- **What you have to do**: Reply with every entry, repeated exactly as given.

Start of Provided records

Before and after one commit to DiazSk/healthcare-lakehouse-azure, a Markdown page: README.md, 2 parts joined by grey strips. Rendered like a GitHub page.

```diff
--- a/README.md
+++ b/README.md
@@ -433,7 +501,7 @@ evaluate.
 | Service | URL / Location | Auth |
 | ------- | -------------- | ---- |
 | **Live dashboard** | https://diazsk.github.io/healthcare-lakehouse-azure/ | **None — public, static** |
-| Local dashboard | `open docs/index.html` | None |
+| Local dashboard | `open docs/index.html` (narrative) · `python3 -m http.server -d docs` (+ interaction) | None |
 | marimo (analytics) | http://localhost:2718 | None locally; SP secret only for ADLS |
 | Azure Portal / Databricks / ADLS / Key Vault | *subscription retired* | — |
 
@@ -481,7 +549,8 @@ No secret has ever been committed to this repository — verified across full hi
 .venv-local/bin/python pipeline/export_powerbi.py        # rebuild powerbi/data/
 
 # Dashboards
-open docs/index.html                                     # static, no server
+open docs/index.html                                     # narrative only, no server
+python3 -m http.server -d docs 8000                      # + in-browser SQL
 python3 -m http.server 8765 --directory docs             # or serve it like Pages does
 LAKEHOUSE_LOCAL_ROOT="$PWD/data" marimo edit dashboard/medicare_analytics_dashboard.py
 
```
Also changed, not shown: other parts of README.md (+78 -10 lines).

End of Provided records

- **Problem solution**:
Before and after one commit to DiazSk/healthcare-lakehouse-azure, a Markdown page: README.md, 2 parts joined by grey strips. Rendered like a GitHub page.

```diff
--- a/README.md
+++ b/README.md
@@ -433,7 +501,7 @@ evaluate.
 | Service | URL / Location | Auth |
 | ------- | -------------- | ---- |
 | **Live dashboard** | https://diazsk.github.io/healthcare-lakehouse-azure/ | **None — public, static** |
-| Local dashboard | `open docs/index.html` | None |
+| Local dashboard | `open docs/index.html` (narrative) · `python3 -m http.server -d docs` (+ interaction) | None |
 | marimo (analytics) | http://localhost:2718 | None locally; SP secret only for ADLS |
 | Azure Portal / Databricks / ADLS / Key Vault | *subscription retired* | — |
 
@@ -481,7 +549,8 @@ No secret has ever been committed to this repository — verified across full hi
 .venv-local/bin/python pipeline/export_powerbi.py        # rebuild powerbi/data/
 
 # Dashboards
-open docs/index.html                                     # static, no server
+open docs/index.html                                     # narrative only, no server
+python3 -m http.server -d docs 8000                      # + in-browser SQL
 python3 -m http.server 8765 --directory docs             # or serve it like Pages does
 LAKEHOUSE_LOCAL_ROOT="$PWD/data" marimo edit dashboard/medicare_analytics_dashboard.py
 
```
Also changed, not shown: other parts of README.md (+78 -10 lines).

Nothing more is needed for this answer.